## PROBLEM DESCRIPTION
Please filter the data down to the lines that include the word "Copilot" and copy them.
•••
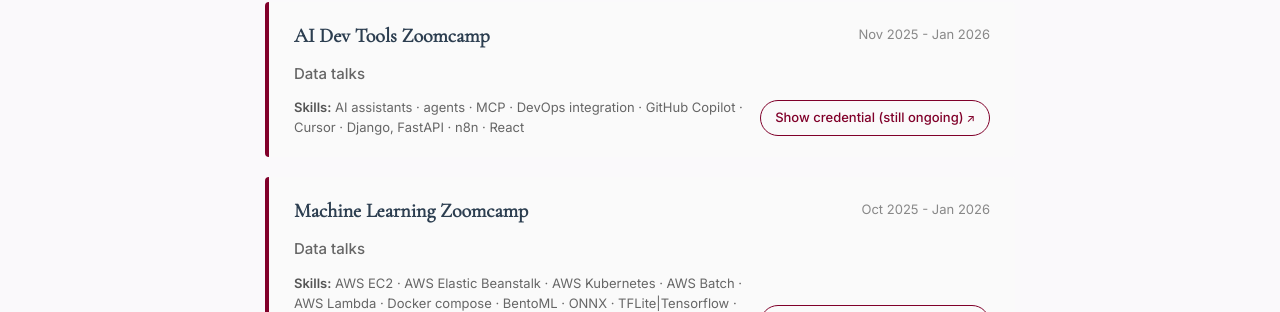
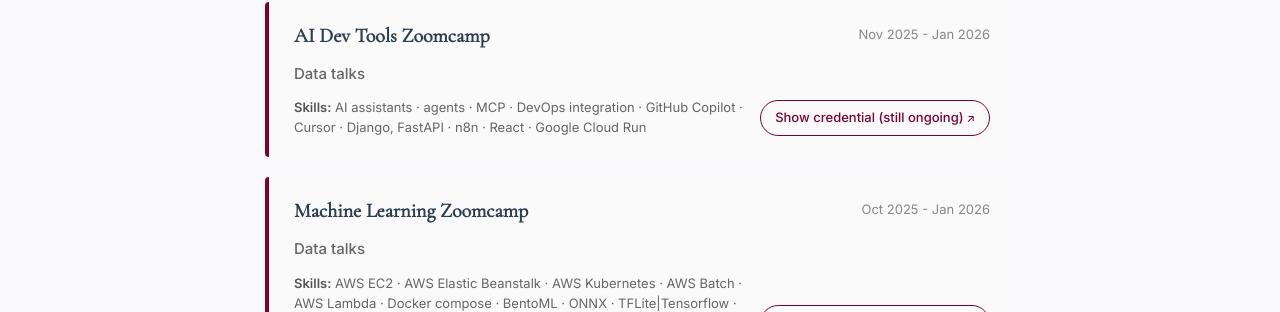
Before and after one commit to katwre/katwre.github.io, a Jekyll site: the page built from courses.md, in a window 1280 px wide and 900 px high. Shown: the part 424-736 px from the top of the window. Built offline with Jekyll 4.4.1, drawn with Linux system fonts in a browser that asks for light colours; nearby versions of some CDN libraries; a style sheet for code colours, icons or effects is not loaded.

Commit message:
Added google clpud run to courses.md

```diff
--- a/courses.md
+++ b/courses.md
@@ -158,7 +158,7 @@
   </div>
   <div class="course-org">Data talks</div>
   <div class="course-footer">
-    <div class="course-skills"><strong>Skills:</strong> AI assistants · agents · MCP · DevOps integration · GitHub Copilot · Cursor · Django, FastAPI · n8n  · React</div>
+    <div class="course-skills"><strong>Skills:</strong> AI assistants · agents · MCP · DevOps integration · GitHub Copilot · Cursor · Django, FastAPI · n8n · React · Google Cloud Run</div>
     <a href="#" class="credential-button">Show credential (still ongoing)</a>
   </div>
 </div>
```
•••
## SOLUTION FOR THIS TASK
-    <div class="course-skills"><strong>Skills:</strong> AI assistants · agents · MCP · DevOps integration · GitHub Copilot · Cursor · Django, FastAPI · n8n  · React</div>
+    <div class="course-skills"><strong>Skills:</strong> AI assistants · agents · MCP · DevOps integration · GitHub Copilot · Cursor · Django, FastAPI · n8n · React · Google Cloud Run</div>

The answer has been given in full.